England and Englishness are both strengthened and threatened by each of these factors, and the ability to move between the foreign and the domestic is an opportunity for financial and personal gain—but also a chance for contamination, threats, fear, or prejudice. Even characters who seem to be at the very center of England and the very center of the novel can easily be made to seem foreign and out of place.
Questions About Foreignness and "The Other"
There are a lot of different countries outside England that play important roles in Jane Eyre, especially France, India, and Jamaica. What is the novel’s tone or attitude toward each of these places? What do they represent or get stereotyped as representing?
How can we, as twenty-first-century readers, think critically and productively about the racism and prejudice that are obvious in a nineteenth-century novel like Jane Eyre? Is it enough to say that historical context explains these attitudes, or do we need to delve deeper into them to understand how they work?
How does Bertha’s Creole heritage relate to other aspects of her characterization?
How would the novel be different if Bertha were a white Englishwoman or if Jane were Creole?
Does Jane herself get "othered" in the context of Jane Eyre?
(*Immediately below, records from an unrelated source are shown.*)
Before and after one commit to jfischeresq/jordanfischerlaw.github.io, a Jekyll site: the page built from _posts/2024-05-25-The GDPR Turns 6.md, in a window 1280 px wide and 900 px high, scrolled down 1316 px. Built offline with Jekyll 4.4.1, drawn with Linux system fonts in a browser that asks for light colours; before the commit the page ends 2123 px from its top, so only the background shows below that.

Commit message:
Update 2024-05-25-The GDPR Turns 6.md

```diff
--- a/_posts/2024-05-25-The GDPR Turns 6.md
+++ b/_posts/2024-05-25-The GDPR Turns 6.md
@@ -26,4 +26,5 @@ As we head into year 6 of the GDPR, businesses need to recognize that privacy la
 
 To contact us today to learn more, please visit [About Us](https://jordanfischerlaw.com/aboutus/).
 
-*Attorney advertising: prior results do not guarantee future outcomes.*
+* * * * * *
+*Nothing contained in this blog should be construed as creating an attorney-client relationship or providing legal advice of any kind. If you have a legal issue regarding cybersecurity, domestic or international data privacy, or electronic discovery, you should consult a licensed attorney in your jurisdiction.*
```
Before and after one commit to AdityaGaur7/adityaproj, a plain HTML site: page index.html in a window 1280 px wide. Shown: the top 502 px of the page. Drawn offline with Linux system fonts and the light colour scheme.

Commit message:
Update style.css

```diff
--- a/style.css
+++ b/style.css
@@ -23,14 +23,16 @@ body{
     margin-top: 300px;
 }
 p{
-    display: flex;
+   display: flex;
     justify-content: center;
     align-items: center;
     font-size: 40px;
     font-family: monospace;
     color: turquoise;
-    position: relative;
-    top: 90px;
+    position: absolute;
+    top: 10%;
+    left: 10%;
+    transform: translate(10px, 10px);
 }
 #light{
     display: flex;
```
In what settings does she seem like an outsider or a foreigner?
Chew on This
Bertha Mason embodies all the things that threaten the landed Victorian gentry: feminine sexuality, racial otherness, irrational behavior, and overseas wealth.
Jane’s outsider status at Gateshead is similar to Bertha’s outsider status at Thornfield.